- Foreign objects – If a small object becomes stuck inside your cat’s ear, it can result in an ear infection. Seeds or bits of organic matter might become trapped within the ear canal and remain unnoticed until an infection has taken hold.
- Bacteria or fungus – A small, damp ear canal is prime real estate for bacteria or other pesky microorganisms to fester.
If your cat is dealing with an unexpected ear issue, it may also be a sign of a more serious illness or immune disorder, as cat immune systems are typically strong enough to fight off potential infections. So be sure to consult with your veterinarian about your cat’s ear issues—they can steer you down the right path when it comes to maintaining your kitty’s well-being.
To treat your cat’s ear infection, your vet can offer a range of solutions, such as ear drops, oral medications, or injectable antibiotics.
Your vet may also:
- Clip the fur around your cat’s ear to promote drying and healing

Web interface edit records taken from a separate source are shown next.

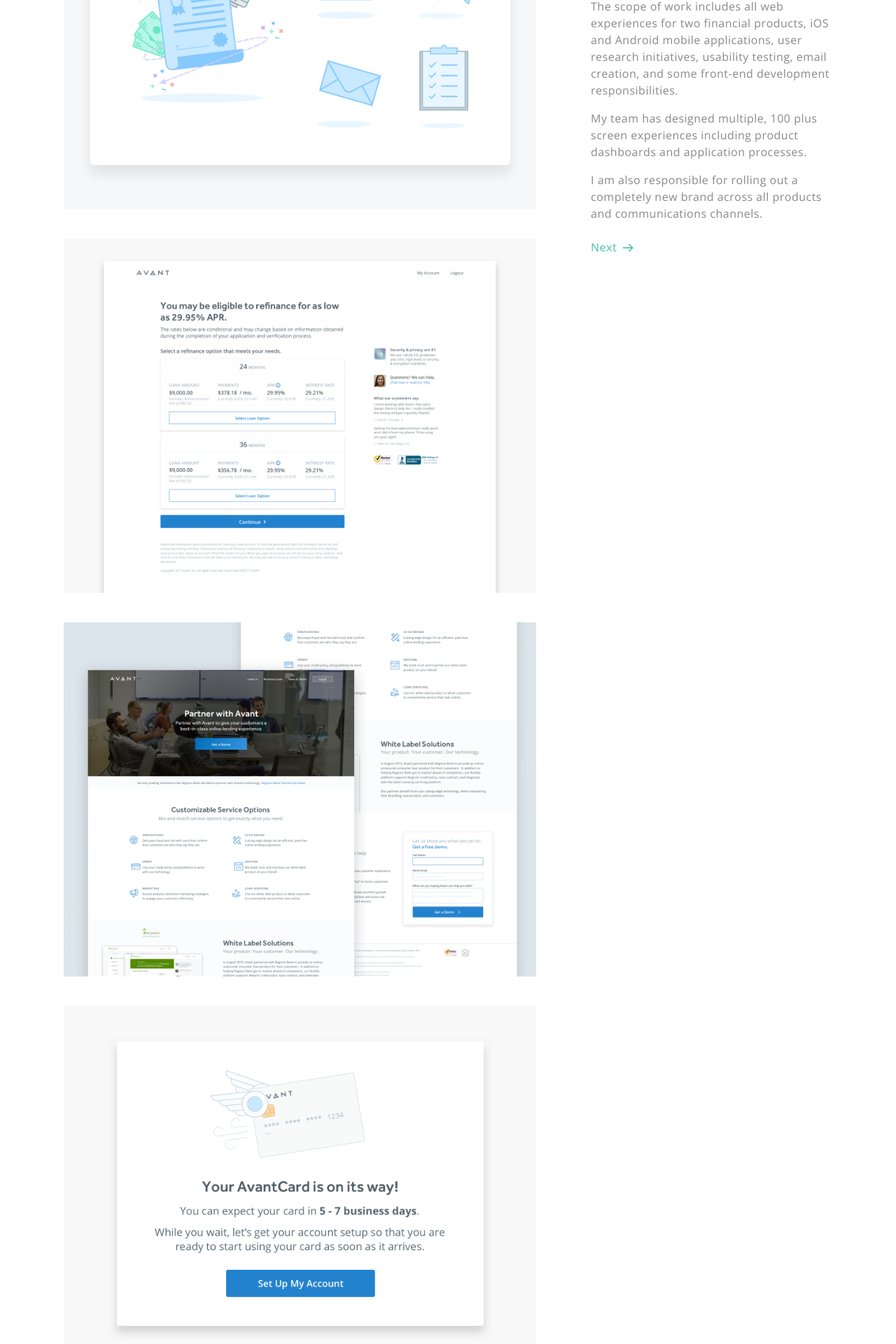
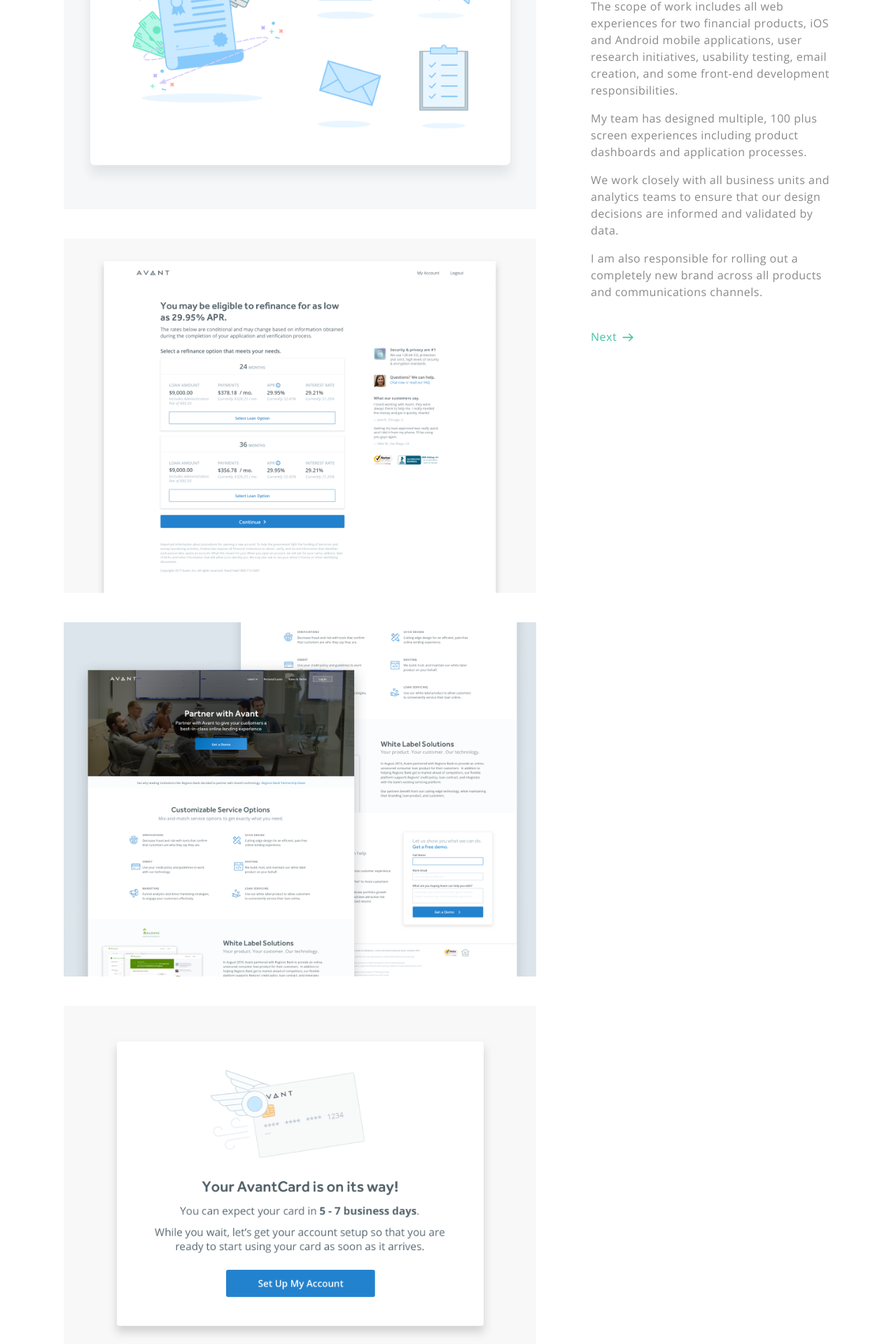
Before and after one commit to Cmlynars/portfolio-2017, a Jekyll site: the page built from projects/Avant.md, in a window 1280 px wide. Shown: the part 433-2353 px from the top of the page at 70% size. Built offline with Jekyll 4.4.1, drawn with Linux system fonts in a browser that asks for light colours; nearby versions of some CDN libraries; library files that are not in the unit come from our copies; some of the changed text lies outside the part shown.

Commit message:
bug fixes and content tweaks

```diff
--- a/_includes/footer.html
+++ b/_includes/footer.html
@@ -3,7 +3,7 @@
 		<div class="footer-container">
 			<div class="footer-content footer-border">
 				<div class="footer-wrapper">
-					<p class="footer-item">Chris Mlynarski©</p>
+					<p class="footer-item">Built and designed by Chris Mlynarski, Copyright 2017</p>
 					<div class="icons-container">
 						{% include social_icons.html %}
 					</div>
--- a/about.html
+++ b/about.html
@@ -16,7 +16,7 @@
 
 		<p>It was during my time designing financial education tools at Planet Finance that I was first exposed to the design processes, and its ability to solve problems beyond the aesthetic.</p>
 
-		<p>After returning from China, I continued my study of design, which led me first to a UX design position at <a class="inline-link" href="{{ site.baseurl}}/projects/morningstar.html" target="_blank">Morningstar</a> and to eventually heading up the design department at <a class="inline-link" href="{{ site.baseurl}}/projects/avant.html" target="_blank">Avant</a>.</p>
+		<p>After returning from China, I continued my study of design, which led me first to a UX design position at <a class="inline-link" href="{{ site.baseurl}}/projects/Morningstar.html" target="_blank">Morningstar</a> and to eventually heading up the design department at <a class="inline-link" href="{{ site.baseurl}}/projects/Avant.html" target="_blank">Avant</a>.</p>
 
 		<p>I'm interested in bringing the human-centered design process to industries not traditionally affiliated with design. I also believe strongly in the power of <a class="inline-link" href="{{ site.baseurl}}/projects/listening_devices.html" target="_blank">conceptual design</a> to create experiences and objects that question convention.</p>
 
--- a/css/main.css
+++ b/css/main.css
@@ -158,7 +158,6 @@
   color: #212121;
   font-family: "Hind", sans-serif;
   font-size: 28px;
-  font-weight: 300;
   letter-spacing: .5px;
 }
 @media (max-width: 850px) {
@@ -168,7 +167,7 @@
   }
 }
 
-/* line 85, ../sass/_base.scss */
+/* line 84, ../sass/_base.scss */
 h4 {
   color: #212121;
   font-size: 16px;
@@ -176,7 +175,7 @@
   letter-spacing: .25px;
 }
 
-/* line 92, ../sass/_base.scss */
+/* line 91, ../sass/_base.scss */
 h5 {
   color: #898989;
   font-size: 16px;
@@ -184,7 +183,7 @@
   font-weight: 300;
 }
 
-/* line 99, ../sass/_base.scss */
+/* line 98, ../sass/_base.scss */
 p {
   color: #898989;
   font-size: 16px;
@@ -192,7 +191,7 @@
   letter-spacing: .5px;
 }
 
-/* line 106, ../sass/_base.scss */
+/* line 105, ../sass/_base.scss */
 a {
   text-decoration: none;
   -moz-transition-property: color, fill;
@@ -208,7 +207,7 @@
   -webkit-transition-timing-function: ease-in;
   transition-timing-function: ease-in;
 }
-/* line 112, ../sass/_base.scss */
+/* line 111, ../sass/_base.scss */
 a:visted {
   color: inherit;
 }
@@ -216,28 +215,28 @@
 /* ---------------------------------------------------------------------
  Global Link Styles
  ------------------------------------------------------------------------ */
-/* line 122, ../sass/_base.scss */
+/* line 121, ../sass/_base.scss */
 .single-link-container {
   display: flex;
 }
-/* line 126, ../sass/_base.scss */
+/* line 125, ../sass/_base.scss */
 .single-link-container:hover .project-link {
   color: #6bd1b5;
 }
-/* line 130, ../sass/_base.scss */
+/* line 129, ../sass/_base.scss */
 .single-link-container:hover .arrow {
   stroke: #6bd1b5;
   fill: #6bd1b5;
 }
-/* line 135, ../sass/_base.scss */
+/* line 134, ../sass/_base.scss */
 .single-link-container:hover .right-arrow {
   transform: translateX(4px);
 }
-/* line 139, ../sass/_base.scss */
+/* line 138, ../sass/_base.scss */
 .single-link-container:hover .left-arrow {
   transform: translateX(-4px);
 }
-/* line 144, ../sass/_base.scss */
+/* line 143, ../sass/_base.scss */
 .single-link-container svg {
   margin-top: 5px;
   -moz-transition-property: all;
@@ -254,7 +253,7 @@
   transition-timing-function: ease-in;
 }
 
-/* line 152, ../sass/_base.scss */
+/* line 151, ../sass/_base.scss */
 .project-link {
   font-size: 16px;
   font-weight: 400;
@@ -272,16 +271,16 @@
   -webkit-transition-timing-function: ease-in;
   transition-timing-function: ease-in;
 }
-/* line 161, ../sass/_base.scss */
+/* line 160, ../sass/_base.scss */
 .project-link:nth-child(1) {
   margin-right: 8px;
 }
-/* line 165, ../sass/_base.scss */
+/* line 164, ../sass/_base.scss */
 .project-link:nth-child(2) {
   margin-left: 8px;
 }
 
-/* line 170, ../sass/_base.scss */
+/* line 169, ../sass/_base.scss */
 .arrow {
   stroke: #44C5A2;
   fill: #44C5A2;
@@ -300,12 +299,12 @@
 }
 
 /*Links within blocks of text*/
-/* line 180, ../sass/_base.scss */
+/* line 179, ../sass/_base.scss */
 .inline-link {
   color: #44C5A2;
   display: inline-block;
 }
-/* line 184, ../sass/_base.scss */
+/* line 183, ../sass/_base.scss */
 .inline-link:hover {
   color: #6bd1b5;
 }
--- a/projects/Avant.md
+++ b/projects/Avant.md
@@ -4,7 +4,7 @@
 pretty_title: Avant
 role: Head of Design
 date: Apr 2016 - Present
-description: Leading all design projects at a fintech company making it easier for middle-income consumers to borrow money online.
+description: Leading all design projects at a data-focused fintech company that makes it easier for middle-income consumers to borrow money online.
 card_image: avant.png
 order: 1
 importance: primary
@@ -16,4 +16,6 @@
 
 <p>My team has designed multiple, 100 plus screen experiences including product dashboards and application processes.</p>
 
+<p>We work closely with all business units and analytics teams to ensure that our design decisions are informed and validated by data.
+
 <p>I am also responsible for rolling out a completely new brand across all products and communications channels.</p>
--- a/sass/_base.scss
+++ b/sass/_base.scss
@@ -74,7 +74,6 @@
  	color: $primary;
  	font-family: $headline-font;
  	font-size: 28px;
- 	font-weight: 300;
  	letter-spacing: .5px;
 
  	@media (max-width: $medium-break) {
```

- Massage the ear to ensure the medicine reaches the entirety of the infection
- Prescribe a daily medication to prevent chronic infections
While allergies to cats are a frequent issue for humans, cats can be susceptible to allergies as well. In fact, another possible culprit for your cat’s smelly ears could be an undiagnosed allergy. In response to an allergen, a cat may experience skin flare-ups or production of unpleasant ear discharge.
Allergies can develop at any time during your cat’s life. Often, they’re caused by external environmental factors, such as:
Although it can be difficult to pin down precisely what’s causing your cat’s allergic reactions, identifying any recent changes in diet or environment can help explain the onset of the symptoms.
To combat your cat’s allergies, you can try antihistamines or hypoallergenic food options. And in the meantime, to treat the smelly side-effects, you can thoroughly clean your cat’s ears and administer medication as recommended by your vet.
Keep Your Cat’s Ears Fresh and Clean with Vetericyn
Between parasites, bacteria, and allergens, you might be feeling a little protective of your cat’s sensitive ears. Luckily, Vetericyn Plus® Antimicrobial Ear Rinse makes preventative ear-cleaning both easy and safe.
At Vetericyn, your cat’s well-being is our number one priority. That’s why our products are 100 percent non-toxic and veterinarian approved. For the best in preventive care, from ears to eyes to skin, Vetericyn is committed to keeping your kitten in purr-fect health.
For clean, fresh, odor-free ears, choose Vetericyn today.
- Cornell Feline Health Center. Ear Mites: Tiny Critters that can Pose a Major Threat. https://www.vet.cornell.edu/departments-centers-and-institutes/cornell-feline-health-center/health-information/feline-health-topics/ear-mites-tiny-critters-can-pose-major-threat
- WebMD Pets. Ear infections in cats: causes, treatment, and prevention. https://pets.webmd.com/cats/ear-infections-in-cats-causes-treatment-and-prevention#1
- VCA Hospitals. Instructions for ear cleaning in cats. https://vcahospitals.com/know-your-pet/instructions-for-ear-cleaning-in-cats